(Web interface edit records)
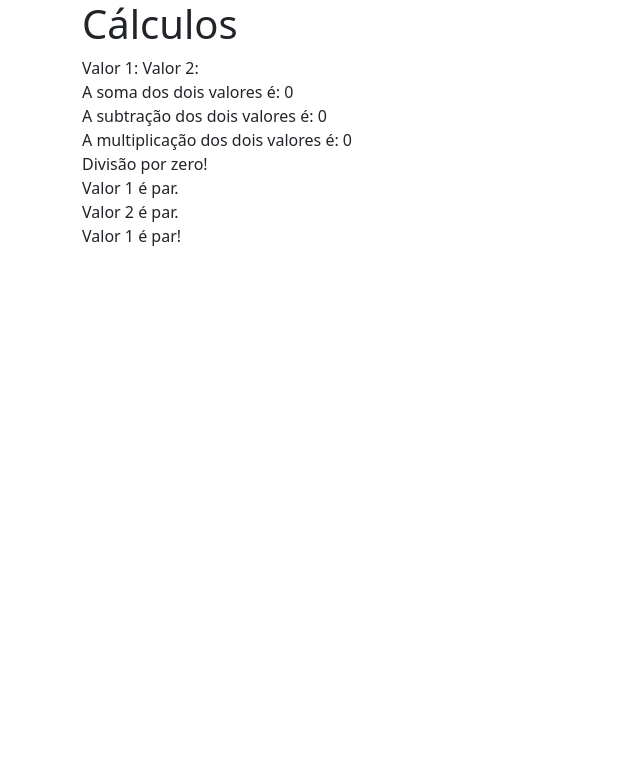
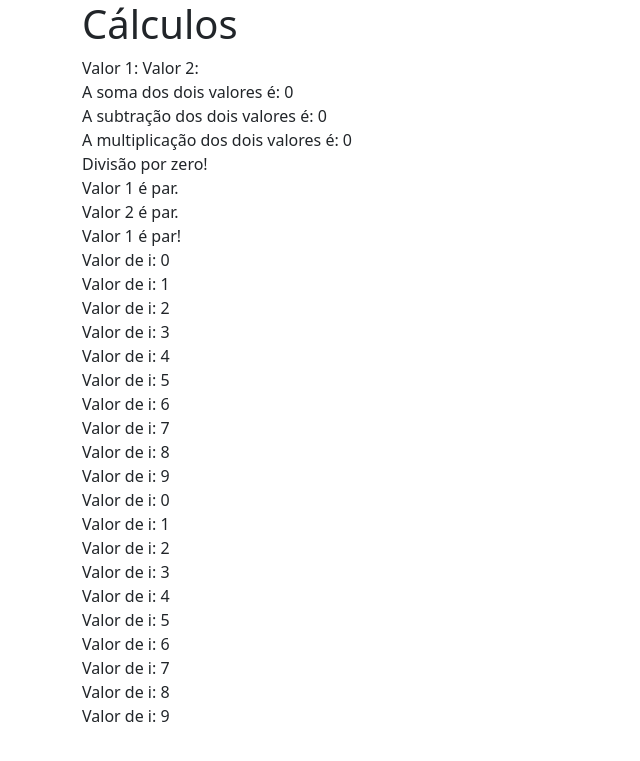
Before and after one commit to LordAkuos/EletivaI-LinguagemProgramacaoIV, a PHP site: page /resposta.php in a window 1280 px wide. Shown: the top 761 px of the page, without its empty margins (0-640 px from the left). Run offline with PHP 8.4, Linux system fonts and the light colour scheme; data that the repository does not hold is empty.

Commit message:
Update resposta.php

```diff
--- a/Aula2502/resposta.php
+++ b/Aula2502/resposta.php
@@ -53,6 +53,13 @@
         $resultado = $valor1 % 2 == 0 ? "Valor 1 é par!" : "Valor 1 é impar!";
         echo $resultado;
         echo "<br/>";
+
+        for ($i=0; $i < 10; $i++) {
+          echo "Valor de i: $i</br>";
+        }
+        for ($i=0; $i < 10; ++$i) {
+          echo "Valor de i: $i</br>";
+        }
     ?>
 
     <!-- Optional JavaScript; choose one of the two! -->
```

ASSIGNMENT>
Your answer should be one number: the count of lines in the data above that include the word "resposta".

ANSWER FOR THE TASK>
4